Mrs. Hamon’s art collection has the same sort of curious, hodgepodge appeal. That is if you consider a collection that includes a $1 million Rouault, a somewhat lesser priced Vlaminck, and an invaluable Magritte, hodgepodge. Call it what you will, but Mrs. Hamon, whose donations to museums in Dallas and San Francisco are legion, has amassed an interesting and valuable assemblage of art at home. She and Jake started collecting art together in the 1950s when they were first married. And, of course, there are good stories behind some of them, including the Rouault, which Mrs. Hamon first saw in 1950 at a friend’s gallery. She was too afraid to tell her husband she’d bought “some crazy modern art,” so she did it secretly, selling almost all of her shares in Pittsburgh Consolidated Coal for cash. “I had the shares before we got married, and that was my money, in case I’d ever decided to leave him, so selling it was a big deal,” she says, laughing. She eventually confessed, and he loved the painting. Mrs. Hamon’s favorite piece is the Magritte, an ethereal painting of a woman floating in the clouds, which she bought as an anniversary gift for her husband decades ago. While much of her collection bears the names of great artists, much of it also is by little-known American artists whose work she just likes. A piece by an obscure New York painter hangs in a hallway next to the Magritte and the Vlaminck.

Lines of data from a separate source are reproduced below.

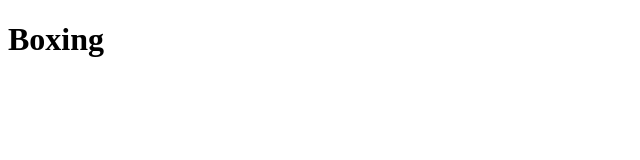
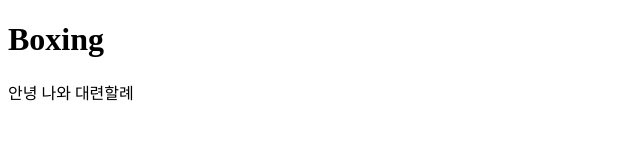
Before and after one commit to godrest/boxiting-cat, a plain HTML site: page index.html in a window 1280 px wide. Shown: the whole page, without its empty margins (0-640 px from the left). Drawn offline with Linux system fonts and the light colour scheme.

```diff
--- a/index.html
+++ b/index.html
@@ -7,5 +7,6 @@
 </head>
 <body>
     <h1>Boxing</h1>
+    <div>안녕 나와 대련할례</div>
 </body>
 </html>
```
Also changed, not shown: 1 other file.
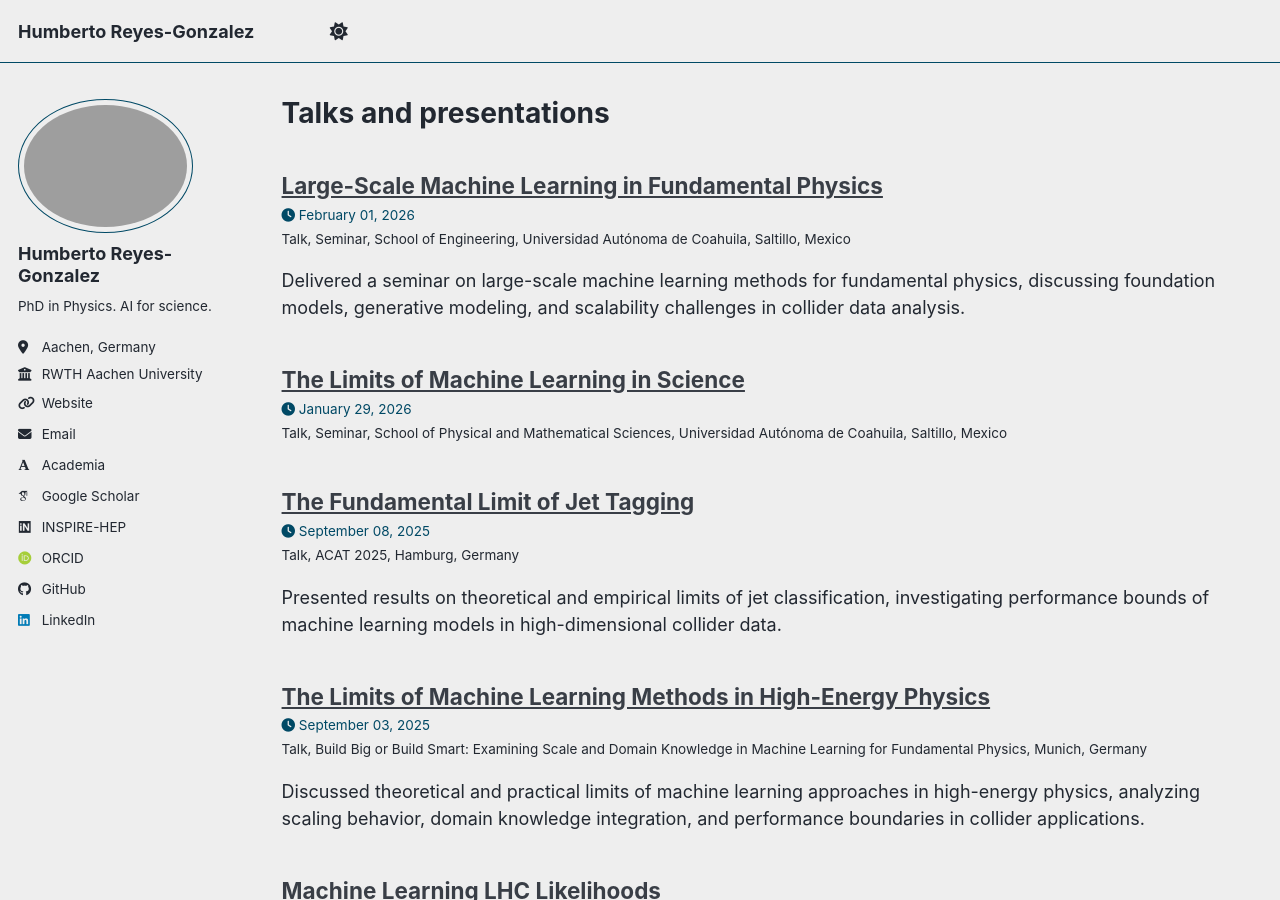
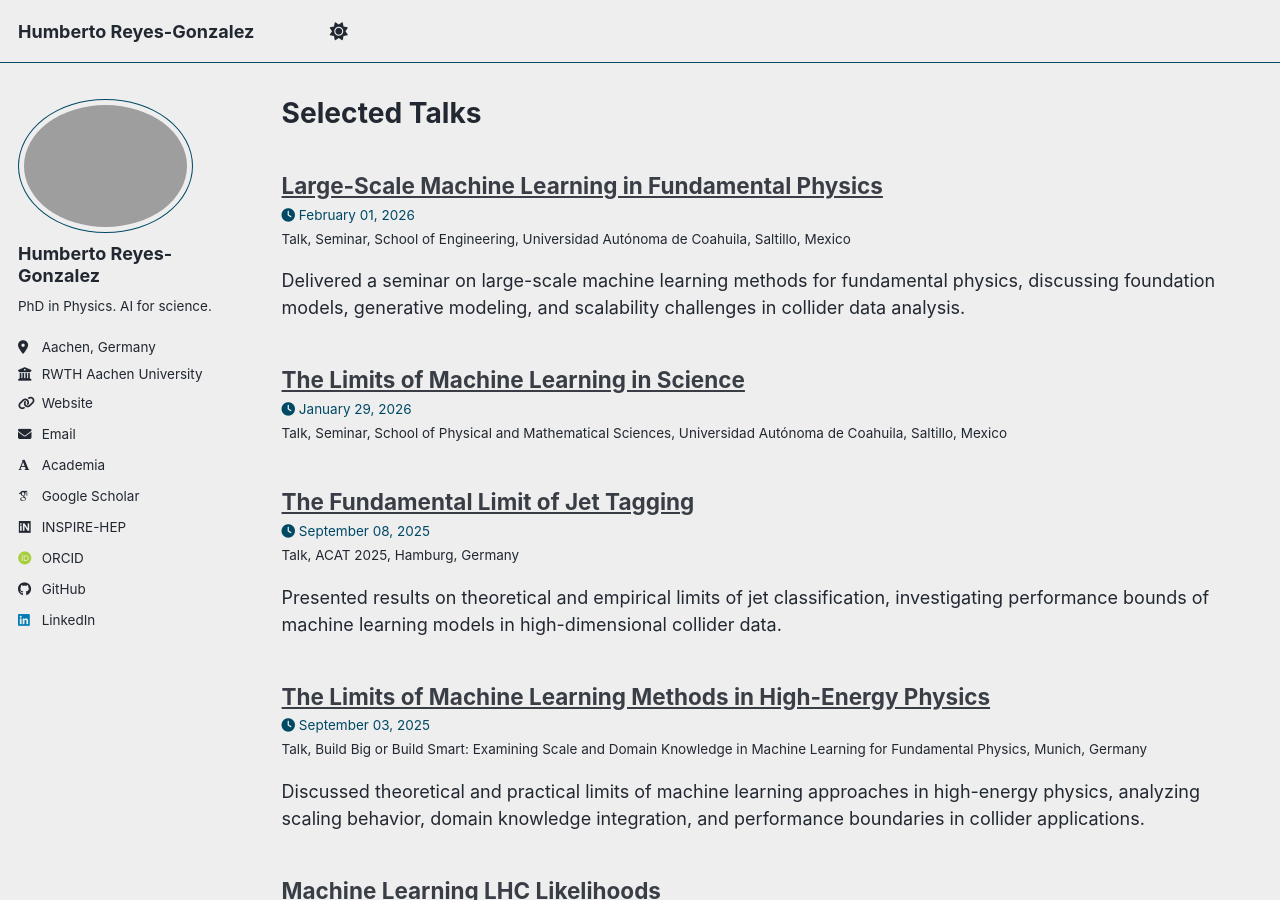
Before and after one commit to hreyes91/hreyes91.github.io, a Jekyll site: the page built from _pages/talks.html, in a window 1280 px wide and 900 px high. Built offline with Jekyll 4.4.1, drawn with Linux system fonts in a browser that asks for light colours; some web fonts are replaced; a script bundle is joined from its source files by our own code; library files that are not in the unit come from our copies.

Commit message:
Update talks.html

```diff
--- a/_pages/talks.html
+++ b/_pages/talks.html
@@ -1,6 +1,6 @@
 ---
 layout: archive
-title: "Talks and presentations"
+title: "Selected Talks"
 permalink: /talks/
 author_profile: true
 ---
```
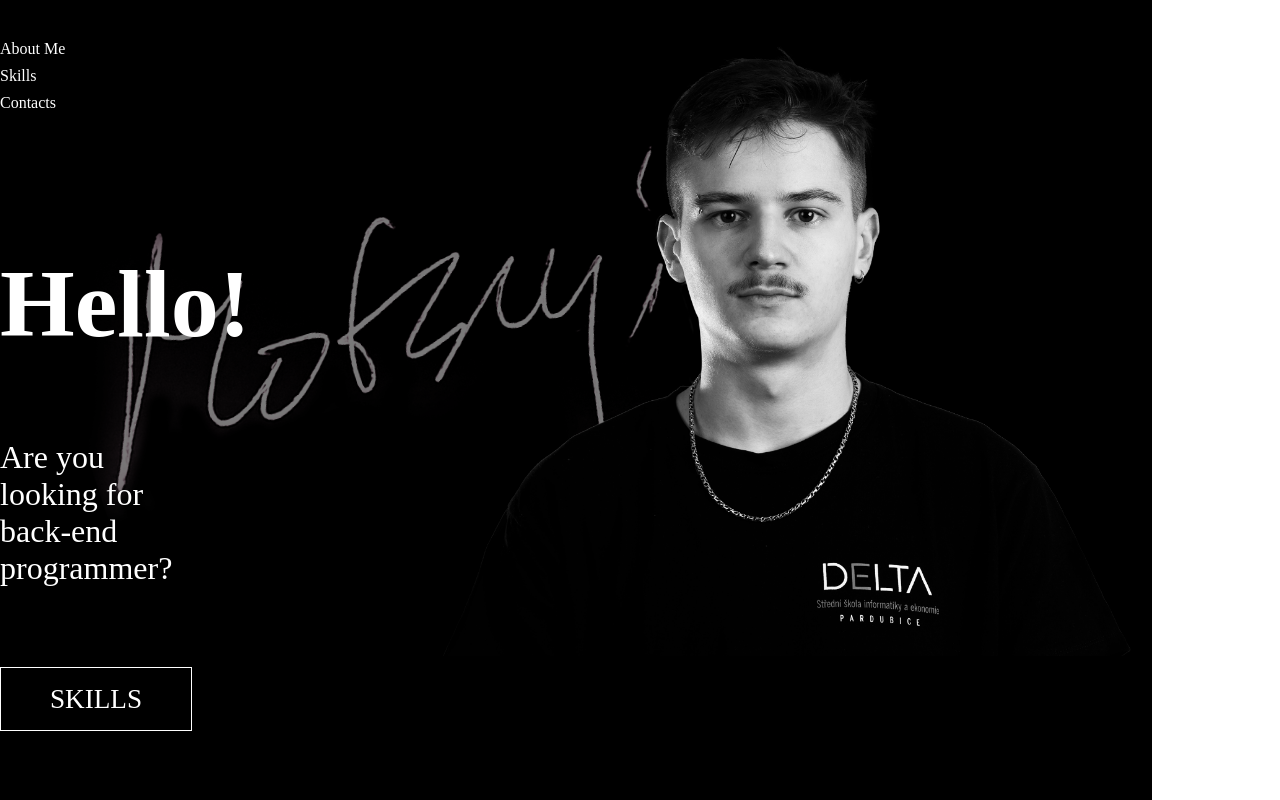
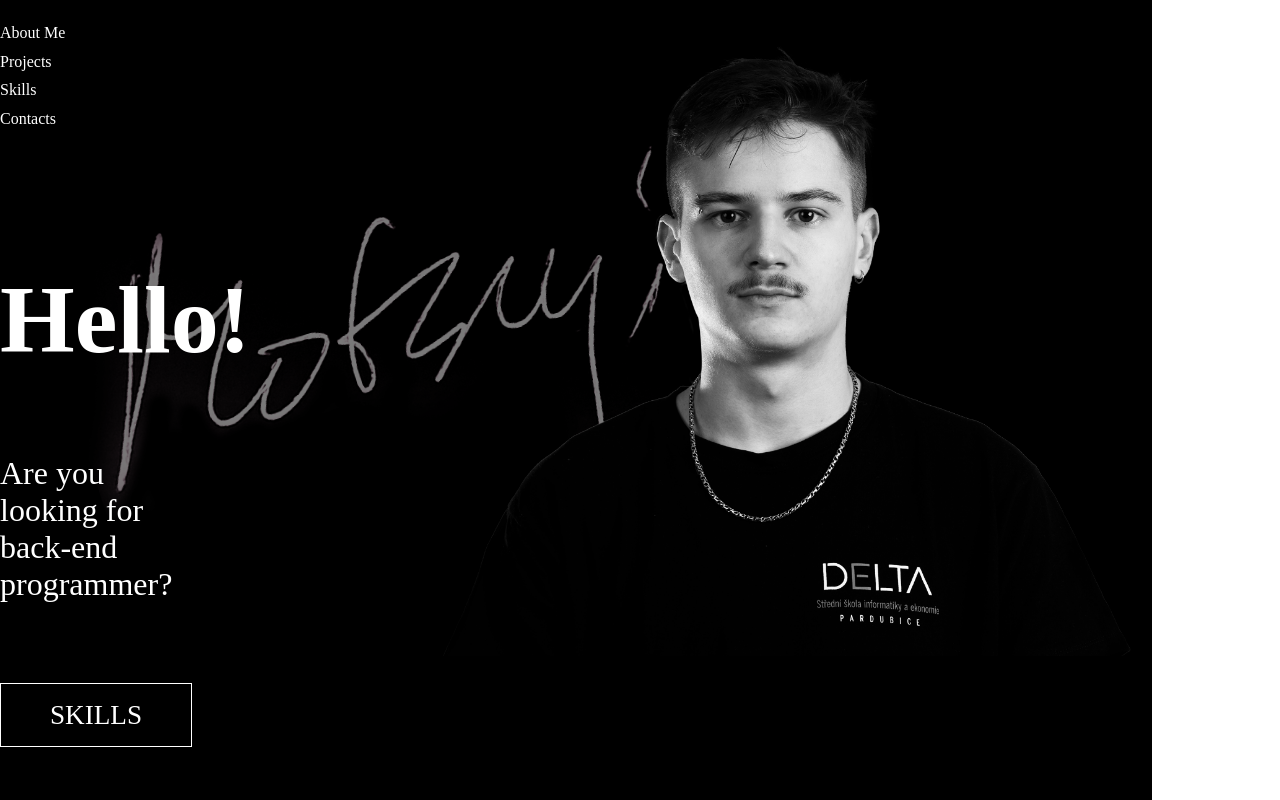
Before and after one commit to poproshaikin/portfolio, a React (Create React App) app: page / in a window 1280 px wide. Shown: the top 800 px of the page. Built offline with nearby package versions, Linux system fonts and the light colour scheme.

Commit message:
Add animation using AOS library

```diff
--- /dev/null
+++ b/src/Pages/AboutMePage.css
@@ -0,0 +1,95 @@
+#abm-body {
+    background: black;
+
+    width: 90vw;
+    height: 100vh;
+
+    z-index: 1;
+
+    display: flex;
+    flex-direction: row;
+    justify-content: space-between;
+}
+
+#abm-sign {
+    height: 80vh;
+    rotate: -5deg;
+    margin-top: 5vh;
+    position: absolute;
+}
+
+#abm-main {
+    z-index: 1;
+    position: relative;
+
+    display: flex;
+    flex-direction: row;
+}
+
+#abm-left-part {
+    /* width: 50vw; */
+    height: inherit;
+
+    color: white;
+
+    display: flex;
+    flex-direction: column;
+}
+
+#abm-right-part {
+    width: max-content;
+    height: inherit;
+
+    color: white;
+}
+
+#abm-left-top-cnt {
+    padding-top: 3vh;
+
+    height: 16%;
+
+    display: flex;
+    flex-direction: column;
+    justify-content: space-between;
+    align-items: start;
+}
+
+#abm-left-bottom-cnt {
+    height: 80%;
+
+    padding-top: 7vh;
+
+    display: flex;
+    flex-direction: column;
+
+    /*border: 1px solid white;*/
+}
+
+#abm-main-text-cnt {
+    /*border: 1px solid white;*/
+    height: max-content;
+
+    display: flex;
+    flex-direction: column;
+
+
+    h1 {
+        margin-top: 10vh;
+        font-size: 6rem;
+    }
+
+    p {
+        margin-top: 10vh;
+        font-size: 2rem;
+        width: 45%;
+    }
+}
+
+#abm-skills-btn {
+    margin-top: 10vh;
+}
+
+#abm-me-img {
+    height: 41rem;
+    position: relative;
+}
--- a/src/Pages/AboutMePage.jsx
+++ b/src/Pages/AboutMePage.jsx
@@ -1,4 +1,4 @@
-import "./AboutMe.css"
+import "./AboutMePage.css"
 import Button from "../Components/Button";
 import TextButton from "../Components/TextButton";
 
@@ -8,25 +8,25 @@ export default function AboutMePage() {
             <img id='abm-sign' src='/assets/podpis.png' alt='podpis'/>
             <div id='abm-main'>
                 <div id='abm-left-part'>
-                    <div id="abm-left-top-cnt">
+                    <div id="abm-left-top-cnt" data-aos='fade-right'>
                         <TextButton content='About Me' href='#abm-main'/>
+                        <TextButton content='Projects' href='#pjs-body'/>
                         <TextButton content='Skills' href='#skl-body'/>
-                        <TextButton content='Contacts' href='#cts-body'/>
+                        <TextButton content='Contacts' href='#cts-body' />
                     </div>
-                    <div id="abm-left-bottom-cnt">
-                        <div id='abm-main-text-cnt'>
+                    <div id="abm-left-bottom-cnt" data-aos='fade-right'>
+                        <div id='abm-main-text-cnt' data-aos='fade-right'>
                             <h1>Hello!</h1>
                             <p>Are you looking for back-end programmer? </p>
                         </div>
-
-                        <div id='abm-skills-btn' >
+                        <div id='abm-skills-btn'>
                             <Button height='8vh' width='15vw' href='#skl-body'>
                                 <p style={{fontSize: "1.7rem"}}>SKILLS</p>
                             </Button>
                         </div>
                     </div>
                 </div>
-                <div id='abm-right-part'>
+                <div id='abm-right-part' >
                     <img id='abm-me-img' src="/assets/ja.png" alt="ja"/>
                 </div>
             </div>
```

Photographs of friends and family in Mrs. Hamon’s apartment are everywhere-stacked 10 deep on the grand pianos and covering every surface of the walls in the guest bedroom. But what sets her photographs apart from yours and mine is who’s in them. Look closely and you’ll see Mrs. Hamon with Frank Sinatra at a dinner party or Jake mingling with LBJ. These pictures are not out for show or to impress; they’re simply her friends. When asked what her favorite photograph is, she says it’s one taken a long time ago, where she’s standing close to Jake, and she’s wrapped her fox stole around his neck playfully. Nancy Hamon’s life is one well-lived, and her house reflects all of it.